Walt Disney's Carousel of Progress sits in the back of Tomorrowland, one of the many subsections of the Magic Kingdom park. Most people pass by it without a second thought. After all, it's nothing flashy, and the technology itself is dated at best, but back in 1964, it was the star of the New York's World's Fair, and Walt himself brought it as his presentation. Animatronics were fairly new, and a rotating theatre show was exciting for all who got a chance to watch. Evidently, not much about it had changed from then to the early 2000s. As a child, however, I was mesmerized.
The show follows an American family throughout different decades, covering history and technology as it evolved. The theme song has stuck with me for two decades now, reminding me that the future is filled with incredible possibilities. Spending my very early childhood living in South Florida meant many trips to Disney World with a year-round family pass. I had so many favorites growing up, but Carousel of Progress was always the standout.
I loved the way the seats rotated around the cylindrical theatre stage, taking you on a trip through time. I loved the little animatronic dog that never seemed to age. I loved the chapter set far into the future, the 21st century that we now live in. They had mock-up versions of virtual reality gaming and talked about technology that is now older than DVDs. At the time, these were futuristic hypothetical technologies, and it was unbelievable to watch our world slowly emulate what the attraction predicted. To this day, it's one of the oldest running attractions in the history of Disney World, and it was always Walt's favorite.
I know it's just a theme park attraction, but I've carried its themes with me through my entire life. It's not just about ideas, but about the power of them. During the ride, you watch as humanity conjures up dreams and then makes them reality. There's something beautiful and classic about the experience. It feels like a time capsule of our history, and out of everything Walt Disney created, I think this piece best captures the way he viewed the world.

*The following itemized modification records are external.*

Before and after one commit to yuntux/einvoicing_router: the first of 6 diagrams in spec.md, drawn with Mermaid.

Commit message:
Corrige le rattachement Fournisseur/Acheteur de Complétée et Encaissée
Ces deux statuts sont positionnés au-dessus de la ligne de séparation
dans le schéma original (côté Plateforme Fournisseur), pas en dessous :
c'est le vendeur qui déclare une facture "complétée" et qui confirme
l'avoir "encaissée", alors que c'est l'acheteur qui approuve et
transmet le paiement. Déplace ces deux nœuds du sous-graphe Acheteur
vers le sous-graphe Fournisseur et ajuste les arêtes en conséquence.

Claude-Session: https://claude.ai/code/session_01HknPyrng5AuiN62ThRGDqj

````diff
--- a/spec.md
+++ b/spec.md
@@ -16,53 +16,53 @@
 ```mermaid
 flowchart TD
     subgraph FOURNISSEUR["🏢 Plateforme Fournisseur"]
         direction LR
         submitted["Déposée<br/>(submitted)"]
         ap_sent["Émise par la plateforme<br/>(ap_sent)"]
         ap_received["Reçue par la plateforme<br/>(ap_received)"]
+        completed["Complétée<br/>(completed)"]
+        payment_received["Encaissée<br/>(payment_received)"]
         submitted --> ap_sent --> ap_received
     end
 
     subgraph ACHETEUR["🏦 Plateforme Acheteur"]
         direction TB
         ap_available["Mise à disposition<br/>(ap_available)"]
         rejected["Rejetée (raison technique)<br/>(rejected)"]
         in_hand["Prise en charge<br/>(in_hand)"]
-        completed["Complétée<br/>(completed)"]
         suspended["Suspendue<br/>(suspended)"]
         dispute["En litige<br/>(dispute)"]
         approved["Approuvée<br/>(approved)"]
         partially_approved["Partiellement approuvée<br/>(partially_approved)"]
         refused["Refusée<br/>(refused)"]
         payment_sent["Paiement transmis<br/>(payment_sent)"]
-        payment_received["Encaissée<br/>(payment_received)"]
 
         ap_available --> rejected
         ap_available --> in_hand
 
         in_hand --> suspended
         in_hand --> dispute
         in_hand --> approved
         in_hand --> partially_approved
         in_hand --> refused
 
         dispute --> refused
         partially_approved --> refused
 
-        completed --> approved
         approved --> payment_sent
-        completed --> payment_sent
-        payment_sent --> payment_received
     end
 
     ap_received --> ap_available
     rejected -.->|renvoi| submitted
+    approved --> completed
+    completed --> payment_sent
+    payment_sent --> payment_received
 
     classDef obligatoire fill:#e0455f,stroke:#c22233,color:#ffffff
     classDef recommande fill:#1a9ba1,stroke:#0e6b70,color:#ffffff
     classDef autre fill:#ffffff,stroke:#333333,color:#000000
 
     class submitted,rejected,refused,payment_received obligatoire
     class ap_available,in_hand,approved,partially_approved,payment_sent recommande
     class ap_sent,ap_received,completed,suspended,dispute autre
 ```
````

While people flock to Space Mountain and Dumbo's Flight, my dad and I were always the most eager to ride the Carousel of Progress. It became a beloved childhood memory, something I'm able to gush about even now at the age of almost 20. I'm not sure how much longer the attraction will remain open, as it's getting old now and needs frequent repairs, but I'm grateful that it stuck around long enough for me to see it. The ride is a special glimpse into the birth of modern technology, showing both what we've accomplished and what we're capable of if we can dream it.